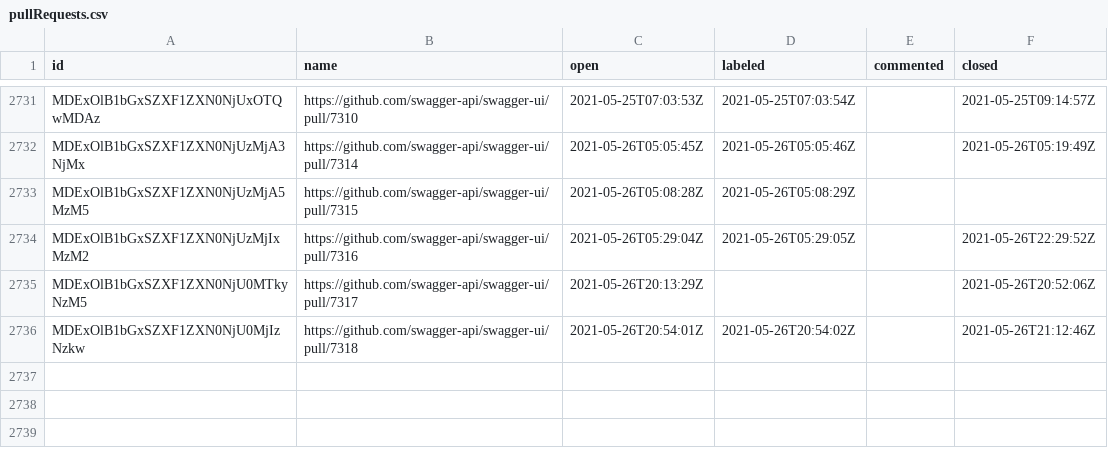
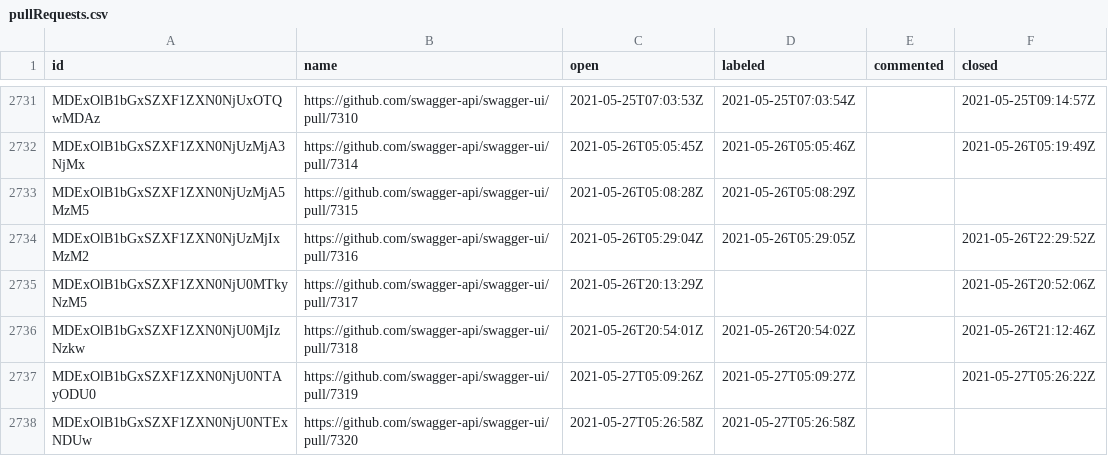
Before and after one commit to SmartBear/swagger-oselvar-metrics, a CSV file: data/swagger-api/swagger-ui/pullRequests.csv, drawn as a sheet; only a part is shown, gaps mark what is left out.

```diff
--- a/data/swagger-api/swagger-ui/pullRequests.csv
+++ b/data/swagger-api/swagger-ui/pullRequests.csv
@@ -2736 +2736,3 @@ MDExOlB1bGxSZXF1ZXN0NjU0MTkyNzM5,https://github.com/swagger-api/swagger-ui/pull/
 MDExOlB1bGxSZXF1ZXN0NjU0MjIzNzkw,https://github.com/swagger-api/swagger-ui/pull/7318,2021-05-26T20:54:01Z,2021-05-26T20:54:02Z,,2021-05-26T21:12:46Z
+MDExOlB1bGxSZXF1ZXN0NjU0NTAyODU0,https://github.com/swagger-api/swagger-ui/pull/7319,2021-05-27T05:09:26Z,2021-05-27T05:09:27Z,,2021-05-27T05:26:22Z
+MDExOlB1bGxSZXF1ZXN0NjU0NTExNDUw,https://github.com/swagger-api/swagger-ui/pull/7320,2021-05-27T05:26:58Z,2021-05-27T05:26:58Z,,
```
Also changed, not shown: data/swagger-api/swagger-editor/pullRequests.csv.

_What you will do_:
Drop the pictures and reproduce the rest of the entries above exactly.

_Solution below_:
Before and after one commit to SmartBear/swagger-oselvar-metrics, a CSV file: data/swagger-api/swagger-ui/pullRequests.csv, drawn as a sheet; only a part is shown, gaps mark what is left out.

```diff
--- a/data/swagger-api/swagger-ui/pullRequests.csv
+++ b/data/swagger-api/swagger-ui/pullRequests.csv
@@ -2736 +2736,3 @@ MDExOlB1bGxSZXF1ZXN0NjU0MTkyNzM5,https://github.com/swagger-api/swagger-ui/pull/
 MDExOlB1bGxSZXF1ZXN0NjU0MjIzNzkw,https://github.com/swagger-api/swagger-ui/pull/7318,2021-05-26T20:54:01Z,2021-05-26T20:54:02Z,,2021-05-26T21:12:46Z
+MDExOlB1bGxSZXF1ZXN0NjU0NTAyODU0,https://github.com/swagger-api/swagger-ui/pull/7319,2021-05-27T05:09:26Z,2021-05-27T05:09:27Z,,2021-05-27T05:26:22Z
+MDExOlB1bGxSZXF1ZXN0NjU0NTExNDUw,https://github.com/swagger-api/swagger-ui/pull/7320,2021-05-27T05:26:58Z,2021-05-27T05:26:58Z,,
```
Also changed, not shown: data/swagger-api/swagger-editor/pullRequests.csv.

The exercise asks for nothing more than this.